One year ago, eight days after Haeckel's death, an obituary notice in the Berliner Tageblatt by Dr. Adolf Heilborn made the first mention of the martyrdom inflicted on Haeckel during the last ten years of his life as a result of the conduct of Professor Ludwig Plate. On April 1, 1909, Haeckel had relinquished the chair of zoology at Jena, which he had occupied for forty-eight years, and the directorship of the Zoological Institute and Phyletic Museum to his former pupil Ludwig Plate, for which the latter expressed his heartiest thanks to “his highly honored Excellency.” Upon settling down in his new positions, one of Plate's first official acts was to demand that Haeckel clear out his workroom in the Zoological Institute without delay. When Haeckel protested, [ Note 80 ] Plate's explanation was: “Since April 1, I have been sole director of the Phyletic Museum, and you are to comply without question to all my directions.” This prelude and the further developments of the conflict were related in simple words by Heilborn, who was Haeckel's pupil and friend, with the result that Professor Ludwig Plate brought an action of libel against him at the District Court in Jena. Following this, Dr. Heilborn made public all the relevant facts in a small brochure, The Lear-Tragedy of Ernst Haeckel (Hoffman & Campe, Hamburg/Berlin 1920), based on Haeckel's unpublished letters and notes, and on official documents. Heilborn could make use of a turn of phrase that a witty advocate once used before the court: “I move for the condemnation of my respected opponent on the same grounds which he himself has brought forward.” Nothing weighed more against Plate than his own remarks. From Haeckel, who had made endowments to the University of over a million marks, who had donated his large library and collections representing fifty-five years of work to it, Plate demanded the return of a number of allegedly missing books, and at another time the return of a considerable number of cardboard boxes. Furthermore, Plate stated the following: “This grave injustice which has been done to me can never be erased; however, in recognition of his great services to science and because he is my former teacher, I shall forgive him.” — and “No one will hold it against me that after all these experiences I have broken off all personal contact with Haeckel.”

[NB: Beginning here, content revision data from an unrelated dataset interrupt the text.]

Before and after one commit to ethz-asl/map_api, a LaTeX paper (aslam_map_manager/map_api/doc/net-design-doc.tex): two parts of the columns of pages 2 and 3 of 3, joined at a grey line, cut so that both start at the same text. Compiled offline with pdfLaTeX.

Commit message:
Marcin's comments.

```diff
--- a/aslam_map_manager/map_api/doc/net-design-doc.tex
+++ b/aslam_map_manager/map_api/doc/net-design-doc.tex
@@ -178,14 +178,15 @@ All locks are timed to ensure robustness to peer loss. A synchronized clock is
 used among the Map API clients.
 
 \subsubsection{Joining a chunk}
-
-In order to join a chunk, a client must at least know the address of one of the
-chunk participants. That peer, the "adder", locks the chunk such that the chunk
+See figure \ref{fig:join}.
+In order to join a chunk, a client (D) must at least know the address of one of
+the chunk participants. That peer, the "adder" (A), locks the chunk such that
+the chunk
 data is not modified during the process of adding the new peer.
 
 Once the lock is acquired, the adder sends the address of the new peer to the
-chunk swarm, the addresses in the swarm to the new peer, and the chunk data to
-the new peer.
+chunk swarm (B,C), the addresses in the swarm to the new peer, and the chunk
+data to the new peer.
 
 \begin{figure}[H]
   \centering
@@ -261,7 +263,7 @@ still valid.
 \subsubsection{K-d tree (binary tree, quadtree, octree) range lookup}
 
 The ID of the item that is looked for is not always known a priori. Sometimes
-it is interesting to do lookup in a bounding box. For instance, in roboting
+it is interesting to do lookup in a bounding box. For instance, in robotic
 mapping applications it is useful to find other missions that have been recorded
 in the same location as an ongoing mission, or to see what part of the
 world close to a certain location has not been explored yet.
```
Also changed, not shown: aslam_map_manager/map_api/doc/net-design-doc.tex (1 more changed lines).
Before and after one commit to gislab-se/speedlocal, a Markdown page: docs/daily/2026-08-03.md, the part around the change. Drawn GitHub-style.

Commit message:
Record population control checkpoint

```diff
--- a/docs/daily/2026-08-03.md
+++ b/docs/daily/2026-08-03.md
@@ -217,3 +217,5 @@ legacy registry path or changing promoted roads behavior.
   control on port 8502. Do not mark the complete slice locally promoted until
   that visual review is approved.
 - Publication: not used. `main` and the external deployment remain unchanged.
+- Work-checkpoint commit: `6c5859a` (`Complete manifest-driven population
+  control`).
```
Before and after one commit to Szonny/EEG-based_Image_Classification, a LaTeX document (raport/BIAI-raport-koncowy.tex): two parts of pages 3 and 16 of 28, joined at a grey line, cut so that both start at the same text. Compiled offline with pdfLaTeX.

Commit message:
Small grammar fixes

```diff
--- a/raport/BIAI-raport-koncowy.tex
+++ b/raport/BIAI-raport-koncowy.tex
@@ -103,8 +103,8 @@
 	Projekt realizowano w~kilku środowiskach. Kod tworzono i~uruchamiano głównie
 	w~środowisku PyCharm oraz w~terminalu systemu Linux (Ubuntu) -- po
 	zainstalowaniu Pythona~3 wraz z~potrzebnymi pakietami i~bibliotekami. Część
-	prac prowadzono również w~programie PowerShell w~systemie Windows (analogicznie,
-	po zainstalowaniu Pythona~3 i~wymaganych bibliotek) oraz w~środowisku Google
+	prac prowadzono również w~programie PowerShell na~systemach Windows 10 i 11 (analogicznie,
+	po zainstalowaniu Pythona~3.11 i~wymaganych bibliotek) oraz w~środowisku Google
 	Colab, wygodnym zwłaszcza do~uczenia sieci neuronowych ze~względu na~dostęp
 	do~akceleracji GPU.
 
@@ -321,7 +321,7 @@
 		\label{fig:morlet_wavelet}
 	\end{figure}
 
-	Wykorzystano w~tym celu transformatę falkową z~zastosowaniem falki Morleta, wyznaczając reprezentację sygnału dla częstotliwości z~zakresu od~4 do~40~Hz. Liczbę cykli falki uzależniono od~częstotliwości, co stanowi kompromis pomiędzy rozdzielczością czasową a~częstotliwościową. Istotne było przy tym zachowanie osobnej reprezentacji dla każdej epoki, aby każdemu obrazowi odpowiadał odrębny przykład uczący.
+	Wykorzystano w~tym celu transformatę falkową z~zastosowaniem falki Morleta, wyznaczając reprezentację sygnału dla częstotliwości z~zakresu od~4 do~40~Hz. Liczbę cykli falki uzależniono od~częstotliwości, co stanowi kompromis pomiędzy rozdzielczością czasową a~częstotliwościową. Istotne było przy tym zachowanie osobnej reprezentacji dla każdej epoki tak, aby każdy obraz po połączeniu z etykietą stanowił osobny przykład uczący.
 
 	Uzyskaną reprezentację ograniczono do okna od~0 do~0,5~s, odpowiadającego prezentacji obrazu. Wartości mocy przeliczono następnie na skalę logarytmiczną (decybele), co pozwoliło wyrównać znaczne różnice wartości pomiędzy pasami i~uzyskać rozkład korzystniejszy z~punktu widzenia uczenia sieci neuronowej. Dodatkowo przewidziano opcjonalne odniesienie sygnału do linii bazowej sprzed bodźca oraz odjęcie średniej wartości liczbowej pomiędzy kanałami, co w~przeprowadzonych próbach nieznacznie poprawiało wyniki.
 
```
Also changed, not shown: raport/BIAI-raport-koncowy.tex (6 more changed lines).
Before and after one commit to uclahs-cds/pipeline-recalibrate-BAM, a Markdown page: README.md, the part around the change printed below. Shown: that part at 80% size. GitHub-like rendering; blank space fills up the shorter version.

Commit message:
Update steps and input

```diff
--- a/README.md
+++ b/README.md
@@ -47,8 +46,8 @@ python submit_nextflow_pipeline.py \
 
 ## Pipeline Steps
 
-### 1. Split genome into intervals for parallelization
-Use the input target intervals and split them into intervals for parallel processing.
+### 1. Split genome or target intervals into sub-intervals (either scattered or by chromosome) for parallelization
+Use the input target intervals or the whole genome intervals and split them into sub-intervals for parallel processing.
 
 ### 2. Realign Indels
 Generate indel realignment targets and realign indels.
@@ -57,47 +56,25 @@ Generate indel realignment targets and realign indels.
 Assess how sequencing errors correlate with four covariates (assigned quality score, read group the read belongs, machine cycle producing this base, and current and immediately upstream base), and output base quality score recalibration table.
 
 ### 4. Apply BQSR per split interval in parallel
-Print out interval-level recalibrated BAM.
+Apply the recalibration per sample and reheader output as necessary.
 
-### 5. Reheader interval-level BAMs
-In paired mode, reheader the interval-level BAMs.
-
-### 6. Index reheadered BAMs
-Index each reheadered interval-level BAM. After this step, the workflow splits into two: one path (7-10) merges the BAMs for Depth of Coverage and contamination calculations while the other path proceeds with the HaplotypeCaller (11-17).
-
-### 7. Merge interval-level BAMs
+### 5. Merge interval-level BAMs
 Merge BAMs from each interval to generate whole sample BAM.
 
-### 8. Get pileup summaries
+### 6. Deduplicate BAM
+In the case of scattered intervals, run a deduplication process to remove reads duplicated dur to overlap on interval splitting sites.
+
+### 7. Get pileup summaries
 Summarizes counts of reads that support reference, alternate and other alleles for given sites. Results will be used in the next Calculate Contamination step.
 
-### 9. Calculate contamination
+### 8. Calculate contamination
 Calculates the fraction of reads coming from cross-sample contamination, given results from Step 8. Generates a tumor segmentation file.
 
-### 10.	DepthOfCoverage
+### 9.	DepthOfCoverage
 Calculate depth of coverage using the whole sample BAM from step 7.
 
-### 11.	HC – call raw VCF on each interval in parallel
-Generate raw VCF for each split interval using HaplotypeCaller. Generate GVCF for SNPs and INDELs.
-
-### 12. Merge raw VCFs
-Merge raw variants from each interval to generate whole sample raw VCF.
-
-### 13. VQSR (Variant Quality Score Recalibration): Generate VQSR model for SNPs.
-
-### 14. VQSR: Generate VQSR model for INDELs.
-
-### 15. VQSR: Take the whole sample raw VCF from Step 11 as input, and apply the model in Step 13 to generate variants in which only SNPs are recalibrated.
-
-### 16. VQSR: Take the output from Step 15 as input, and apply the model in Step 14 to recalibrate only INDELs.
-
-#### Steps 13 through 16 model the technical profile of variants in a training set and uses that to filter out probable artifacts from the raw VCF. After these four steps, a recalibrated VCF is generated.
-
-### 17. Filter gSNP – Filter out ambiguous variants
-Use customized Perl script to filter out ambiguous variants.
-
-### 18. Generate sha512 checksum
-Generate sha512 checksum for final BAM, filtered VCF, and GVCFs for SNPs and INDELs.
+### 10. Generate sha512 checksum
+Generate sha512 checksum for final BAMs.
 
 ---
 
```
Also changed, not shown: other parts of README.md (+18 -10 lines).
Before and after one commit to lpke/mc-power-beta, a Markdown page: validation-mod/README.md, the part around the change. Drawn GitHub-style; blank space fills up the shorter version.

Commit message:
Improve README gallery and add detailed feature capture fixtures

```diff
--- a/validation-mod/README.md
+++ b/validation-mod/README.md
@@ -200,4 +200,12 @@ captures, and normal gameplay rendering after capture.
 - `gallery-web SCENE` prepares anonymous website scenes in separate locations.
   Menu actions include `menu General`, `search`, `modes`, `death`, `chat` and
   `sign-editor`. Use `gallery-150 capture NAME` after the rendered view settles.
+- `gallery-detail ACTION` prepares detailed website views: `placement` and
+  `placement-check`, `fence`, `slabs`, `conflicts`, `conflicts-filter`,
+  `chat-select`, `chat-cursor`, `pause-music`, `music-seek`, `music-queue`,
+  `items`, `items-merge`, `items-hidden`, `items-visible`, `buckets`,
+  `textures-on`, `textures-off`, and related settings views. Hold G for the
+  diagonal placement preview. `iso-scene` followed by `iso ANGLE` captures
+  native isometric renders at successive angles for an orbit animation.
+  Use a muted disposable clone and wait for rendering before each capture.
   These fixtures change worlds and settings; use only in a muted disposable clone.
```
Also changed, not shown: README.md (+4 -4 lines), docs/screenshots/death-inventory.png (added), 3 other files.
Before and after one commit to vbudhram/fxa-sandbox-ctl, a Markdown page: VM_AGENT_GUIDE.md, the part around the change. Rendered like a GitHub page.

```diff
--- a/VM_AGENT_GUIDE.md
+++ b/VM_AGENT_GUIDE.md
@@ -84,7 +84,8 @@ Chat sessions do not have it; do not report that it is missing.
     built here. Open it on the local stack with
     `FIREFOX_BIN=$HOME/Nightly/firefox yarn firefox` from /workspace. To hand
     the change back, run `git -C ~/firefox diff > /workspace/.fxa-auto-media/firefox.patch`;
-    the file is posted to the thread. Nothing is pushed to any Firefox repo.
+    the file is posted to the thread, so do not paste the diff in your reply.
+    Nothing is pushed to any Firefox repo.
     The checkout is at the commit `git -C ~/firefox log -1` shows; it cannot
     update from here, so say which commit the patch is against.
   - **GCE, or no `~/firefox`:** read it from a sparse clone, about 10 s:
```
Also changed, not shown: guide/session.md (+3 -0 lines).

Indeed, from the standpoint of present-day science, there is actually nothing more to be said about Schiller as a historian. If I nevertheless do say something more, it will be on behalf of the High Senate and my honored colleagues.
“ In the academic world of Jena, Plate stood quite alone.”
The anatomist Schwalbe once wrote: “It is unbelievable ... how Plate behaved. I am amazed that the students in Jena did not react. It would be a really good deed if they could make it too hot for him in Jena.”
Heinrich Heine once said that Lessing's opponents, due to their association with him, were preserved, like an insect in amber, from vanishing without a trace. Now it would be discourteous to apply this comparison to living persons, however well it would fit in a scientific context. We will therefore content ourselves with Heilborn's remark to the effect that nothing will remain of Plate's name and work except the sinister remembrance of the martyrdom that he inflicted on Haeckel.
Some days ago I had the opportunity to take a look at a 10,000 ruble note in possession of a representative of the Soviet Republic. What astonished me was not so much its high denomination; rather, what struck me was that in the center the bank note bore a finely and clearly drawn swastika.